• **ABOUT THIS TASK**: Report back every line below that carries the word "white".

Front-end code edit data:

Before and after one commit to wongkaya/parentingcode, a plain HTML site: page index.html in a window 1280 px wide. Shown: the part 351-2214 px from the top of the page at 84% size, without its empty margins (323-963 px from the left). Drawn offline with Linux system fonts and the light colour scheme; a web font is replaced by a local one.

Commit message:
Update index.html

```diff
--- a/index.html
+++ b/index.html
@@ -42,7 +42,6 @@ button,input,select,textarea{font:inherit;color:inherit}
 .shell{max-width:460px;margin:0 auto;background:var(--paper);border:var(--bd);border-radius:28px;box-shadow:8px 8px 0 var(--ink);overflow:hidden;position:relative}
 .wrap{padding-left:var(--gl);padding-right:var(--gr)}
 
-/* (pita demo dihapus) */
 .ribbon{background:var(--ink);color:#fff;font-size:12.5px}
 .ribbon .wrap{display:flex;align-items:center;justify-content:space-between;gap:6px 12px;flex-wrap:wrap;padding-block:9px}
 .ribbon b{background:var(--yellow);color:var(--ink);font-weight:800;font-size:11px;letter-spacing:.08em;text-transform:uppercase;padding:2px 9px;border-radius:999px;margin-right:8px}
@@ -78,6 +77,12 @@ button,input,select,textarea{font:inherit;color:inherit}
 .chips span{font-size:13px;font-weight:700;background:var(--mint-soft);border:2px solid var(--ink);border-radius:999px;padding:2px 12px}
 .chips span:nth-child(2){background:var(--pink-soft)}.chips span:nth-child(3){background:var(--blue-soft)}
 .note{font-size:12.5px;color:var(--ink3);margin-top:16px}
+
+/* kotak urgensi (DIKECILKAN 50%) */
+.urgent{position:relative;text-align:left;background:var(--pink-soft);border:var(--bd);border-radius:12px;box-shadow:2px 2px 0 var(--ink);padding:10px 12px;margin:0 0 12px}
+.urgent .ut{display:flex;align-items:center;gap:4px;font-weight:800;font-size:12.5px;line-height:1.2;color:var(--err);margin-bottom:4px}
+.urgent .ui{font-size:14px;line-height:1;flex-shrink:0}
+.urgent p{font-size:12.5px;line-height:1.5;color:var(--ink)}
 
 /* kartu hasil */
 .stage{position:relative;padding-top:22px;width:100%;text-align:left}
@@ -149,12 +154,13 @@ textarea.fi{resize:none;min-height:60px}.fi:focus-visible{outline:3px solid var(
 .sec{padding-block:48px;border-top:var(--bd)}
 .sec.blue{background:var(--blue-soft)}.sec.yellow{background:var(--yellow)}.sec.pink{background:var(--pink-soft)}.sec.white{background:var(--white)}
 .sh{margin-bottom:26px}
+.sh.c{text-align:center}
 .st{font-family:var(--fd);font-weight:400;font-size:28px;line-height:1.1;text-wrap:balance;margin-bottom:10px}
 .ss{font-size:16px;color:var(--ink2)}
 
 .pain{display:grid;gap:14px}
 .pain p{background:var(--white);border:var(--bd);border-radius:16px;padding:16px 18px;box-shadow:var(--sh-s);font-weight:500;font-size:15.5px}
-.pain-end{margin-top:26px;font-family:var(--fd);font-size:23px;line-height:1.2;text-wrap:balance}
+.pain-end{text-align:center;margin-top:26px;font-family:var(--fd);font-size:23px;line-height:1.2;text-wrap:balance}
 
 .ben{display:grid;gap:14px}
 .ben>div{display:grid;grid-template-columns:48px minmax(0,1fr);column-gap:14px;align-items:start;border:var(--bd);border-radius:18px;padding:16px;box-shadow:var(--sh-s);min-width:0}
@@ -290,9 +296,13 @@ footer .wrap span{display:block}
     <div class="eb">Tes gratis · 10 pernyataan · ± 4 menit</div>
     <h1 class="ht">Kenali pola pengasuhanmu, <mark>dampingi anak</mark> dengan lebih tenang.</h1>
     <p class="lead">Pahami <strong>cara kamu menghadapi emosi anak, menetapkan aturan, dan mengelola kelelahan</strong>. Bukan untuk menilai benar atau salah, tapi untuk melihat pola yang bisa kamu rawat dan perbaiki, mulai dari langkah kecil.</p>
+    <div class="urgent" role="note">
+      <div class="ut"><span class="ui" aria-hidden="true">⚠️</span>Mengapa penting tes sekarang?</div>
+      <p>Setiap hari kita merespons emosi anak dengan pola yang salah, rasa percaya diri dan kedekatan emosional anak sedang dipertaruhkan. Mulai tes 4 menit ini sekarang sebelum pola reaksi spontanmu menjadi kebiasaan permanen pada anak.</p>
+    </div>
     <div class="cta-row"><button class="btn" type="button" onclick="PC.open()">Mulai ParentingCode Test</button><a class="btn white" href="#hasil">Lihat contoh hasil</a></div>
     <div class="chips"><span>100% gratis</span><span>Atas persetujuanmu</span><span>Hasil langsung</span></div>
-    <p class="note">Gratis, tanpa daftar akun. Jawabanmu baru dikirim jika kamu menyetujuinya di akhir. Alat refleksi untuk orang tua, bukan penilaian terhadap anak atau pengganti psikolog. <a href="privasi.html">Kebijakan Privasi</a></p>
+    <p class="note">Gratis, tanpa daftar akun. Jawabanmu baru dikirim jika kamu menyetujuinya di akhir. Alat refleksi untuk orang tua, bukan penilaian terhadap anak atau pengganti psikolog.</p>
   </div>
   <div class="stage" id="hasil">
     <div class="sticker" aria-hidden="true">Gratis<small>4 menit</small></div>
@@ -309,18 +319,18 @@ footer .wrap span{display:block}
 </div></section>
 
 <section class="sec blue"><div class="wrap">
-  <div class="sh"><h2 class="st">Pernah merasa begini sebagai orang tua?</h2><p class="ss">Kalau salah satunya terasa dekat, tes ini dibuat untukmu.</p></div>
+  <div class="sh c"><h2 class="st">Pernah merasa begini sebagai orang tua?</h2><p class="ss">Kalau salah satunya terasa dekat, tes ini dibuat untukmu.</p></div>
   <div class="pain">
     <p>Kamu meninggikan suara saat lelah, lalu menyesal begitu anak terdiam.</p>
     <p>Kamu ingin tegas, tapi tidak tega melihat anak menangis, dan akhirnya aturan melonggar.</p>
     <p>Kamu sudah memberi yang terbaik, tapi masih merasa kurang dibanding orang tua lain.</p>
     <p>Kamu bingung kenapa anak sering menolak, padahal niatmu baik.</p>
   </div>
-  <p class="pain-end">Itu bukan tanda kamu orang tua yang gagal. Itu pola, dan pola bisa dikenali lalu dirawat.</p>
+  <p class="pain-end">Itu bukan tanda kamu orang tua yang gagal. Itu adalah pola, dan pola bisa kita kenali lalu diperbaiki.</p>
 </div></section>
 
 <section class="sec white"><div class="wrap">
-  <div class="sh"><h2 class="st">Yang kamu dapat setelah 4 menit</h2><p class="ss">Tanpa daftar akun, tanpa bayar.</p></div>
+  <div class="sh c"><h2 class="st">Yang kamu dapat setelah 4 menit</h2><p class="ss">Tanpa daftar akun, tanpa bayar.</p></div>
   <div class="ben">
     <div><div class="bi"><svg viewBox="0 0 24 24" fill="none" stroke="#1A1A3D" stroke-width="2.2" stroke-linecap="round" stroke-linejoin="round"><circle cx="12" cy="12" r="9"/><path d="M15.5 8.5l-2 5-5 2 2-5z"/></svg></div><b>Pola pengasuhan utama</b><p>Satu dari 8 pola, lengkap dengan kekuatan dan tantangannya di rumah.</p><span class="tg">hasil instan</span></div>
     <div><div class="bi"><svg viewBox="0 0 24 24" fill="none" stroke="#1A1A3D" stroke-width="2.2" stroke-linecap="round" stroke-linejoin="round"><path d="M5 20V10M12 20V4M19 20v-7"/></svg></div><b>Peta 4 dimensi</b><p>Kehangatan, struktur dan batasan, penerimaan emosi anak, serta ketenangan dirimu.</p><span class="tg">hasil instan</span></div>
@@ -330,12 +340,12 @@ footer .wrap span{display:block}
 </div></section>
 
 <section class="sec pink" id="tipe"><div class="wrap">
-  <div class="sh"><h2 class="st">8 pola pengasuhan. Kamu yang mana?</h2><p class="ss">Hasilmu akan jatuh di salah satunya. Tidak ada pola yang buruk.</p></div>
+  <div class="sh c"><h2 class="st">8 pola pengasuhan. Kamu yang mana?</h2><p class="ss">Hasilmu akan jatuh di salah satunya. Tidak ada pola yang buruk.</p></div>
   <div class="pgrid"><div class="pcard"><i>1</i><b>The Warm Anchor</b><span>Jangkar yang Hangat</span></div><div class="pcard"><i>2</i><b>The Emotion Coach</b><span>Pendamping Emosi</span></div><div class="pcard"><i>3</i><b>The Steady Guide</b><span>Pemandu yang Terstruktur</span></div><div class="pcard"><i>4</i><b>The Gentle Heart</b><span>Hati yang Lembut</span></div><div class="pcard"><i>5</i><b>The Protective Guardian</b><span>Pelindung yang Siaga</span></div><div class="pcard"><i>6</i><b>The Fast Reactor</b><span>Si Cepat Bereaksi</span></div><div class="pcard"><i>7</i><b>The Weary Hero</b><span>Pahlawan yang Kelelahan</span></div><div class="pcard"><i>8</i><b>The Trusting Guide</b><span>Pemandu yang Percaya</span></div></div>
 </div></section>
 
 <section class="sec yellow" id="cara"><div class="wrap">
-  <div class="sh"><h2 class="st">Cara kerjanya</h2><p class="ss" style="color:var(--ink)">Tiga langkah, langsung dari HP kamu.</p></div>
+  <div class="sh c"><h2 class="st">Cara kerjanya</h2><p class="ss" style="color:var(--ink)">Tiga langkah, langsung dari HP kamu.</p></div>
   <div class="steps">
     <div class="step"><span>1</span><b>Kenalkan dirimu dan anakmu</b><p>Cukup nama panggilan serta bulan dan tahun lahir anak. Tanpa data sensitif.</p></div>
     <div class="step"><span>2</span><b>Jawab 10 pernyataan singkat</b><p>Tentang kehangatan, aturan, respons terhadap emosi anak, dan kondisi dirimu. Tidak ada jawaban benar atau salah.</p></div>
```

• **SOLUTION FOR THIS PROBLEM**:
 .sec.blue{background:var(--blue-soft)}.sec.yellow{background:var(--yellow)}.sec.pink{background:var(--pink-soft)}.sec.white{background:var(--white)}
 .pain p{background:var(--white);border:var(--bd);border-radius:16px;padding:16px 18px;box-shadow:var(--sh-s);font-weight:500;font-size:15.5px}
     <div class="cta-row"><button class="btn" type="button" onclick="PC.open()">Mulai ParentingCode Test</button><a class="btn white" href="#hasil">Lihat contoh hasil</a></div>
 <section class="sec white"><div class="wrap">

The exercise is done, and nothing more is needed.